> _EXERCISE_:
The result should be a faithful copy of every entry below, with the pictures left out.

***** SOURCE MATERIAL

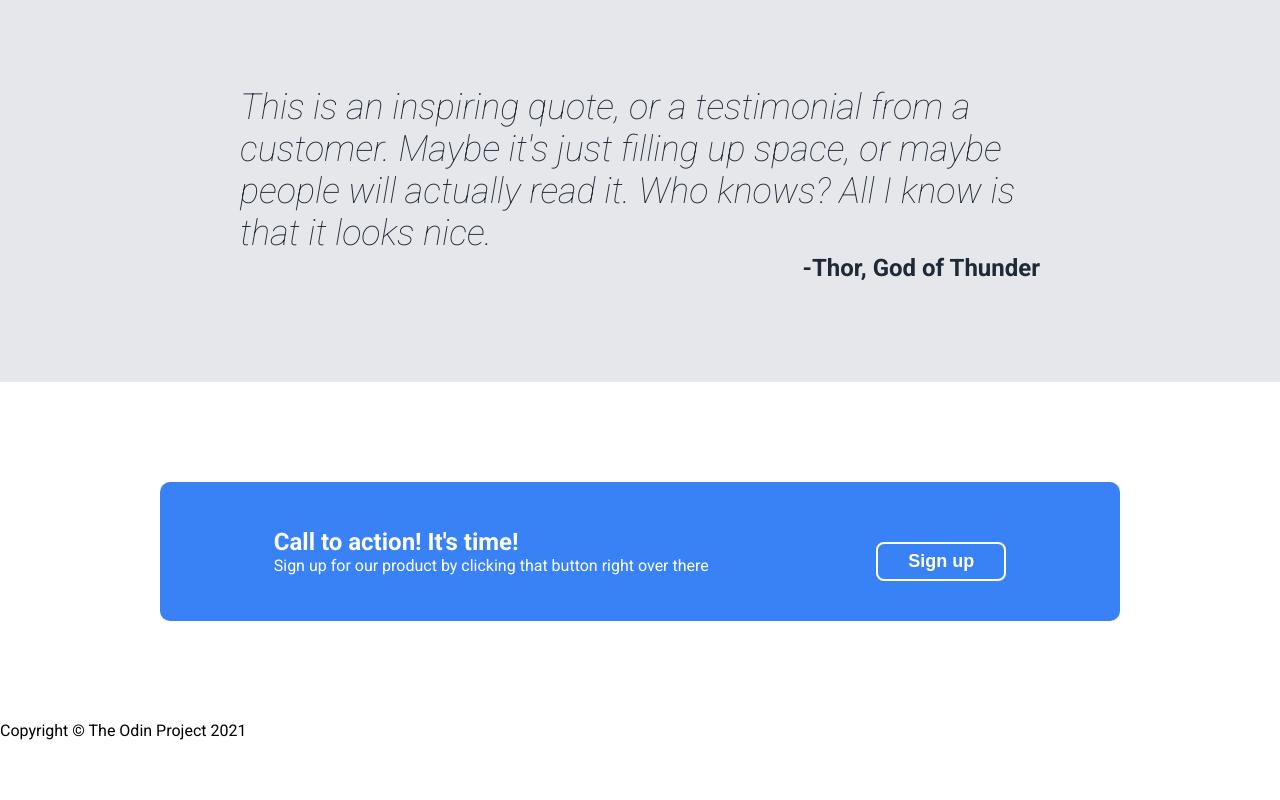
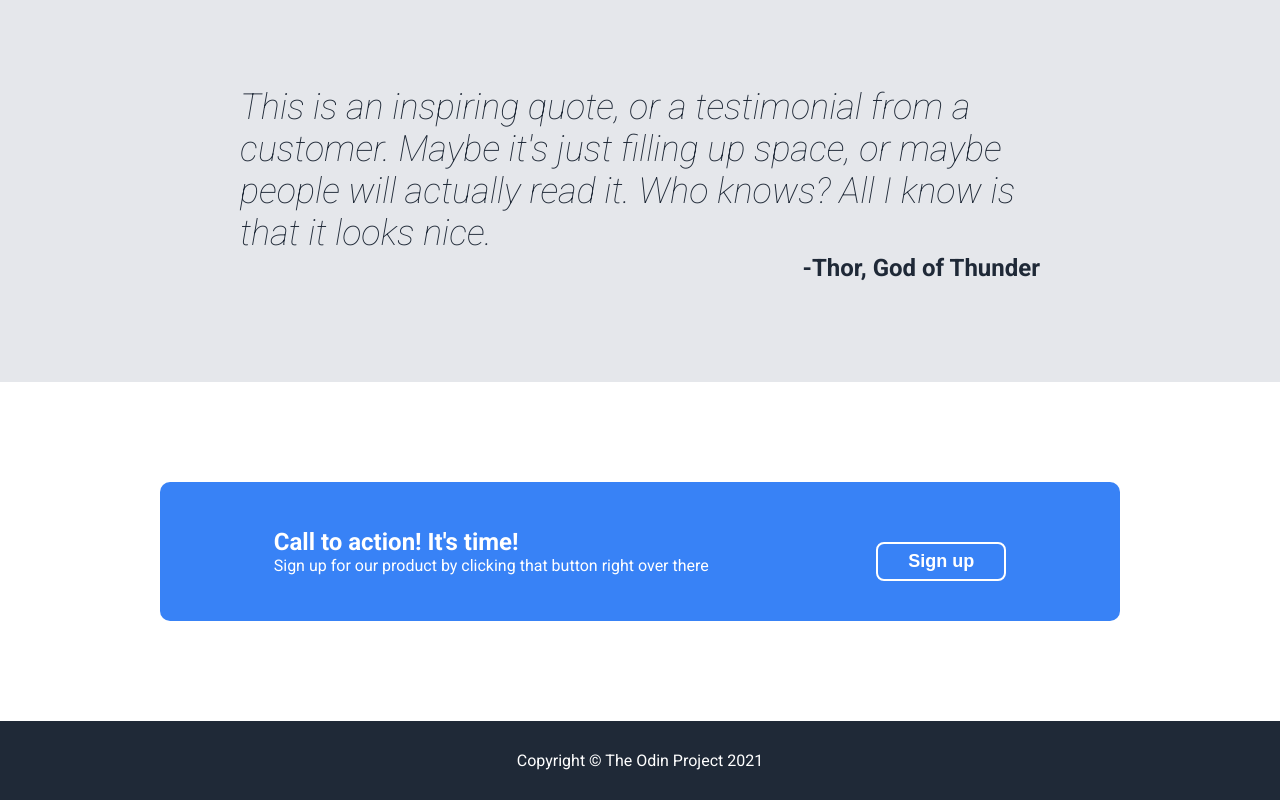
Before and after one commit to tiozzogabi/odin-landing-page, a plain HTML site: page index.html in a window 1280 px wide. Shown: the part 885-1685 px from the top of the page. Before the commit the page ends 1625 px from the top, so only its background shows below. Drawn offline with Linux system fonts and the light colour scheme.

Commit message:
Add Css style of footer

```diff
--- a/style.css
+++ b/style.css
@@ -173,3 +173,10 @@ h2{
 .action-button{
     border: 2px solid white;
 }
+
+.footer{
+    text-align: center;
+    color: white;
+    background-color: #1f2937;
+    padding: 30px;
+}
```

**********

> _TASK RESULT_:
Before and after one commit to tiozzogabi/odin-landing-page, a plain HTML site: page index.html in a window 1280 px wide. Shown: the part 885-1685 px from the top of the page. Before the commit the page ends 1625 px from the top, so only its background shows below. Drawn offline with Linux system fonts and the light colour scheme.

Commit message:
Add Css style of footer

```diff
--- a/style.css
+++ b/style.css
@@ -173,3 +173,10 @@ h2{
 .action-button{
     border: 2px solid white;
 }
+
+.footer{
+    text-align: center;
+    color: white;
+    background-color: #1f2937;
+    padding: 30px;
+}
```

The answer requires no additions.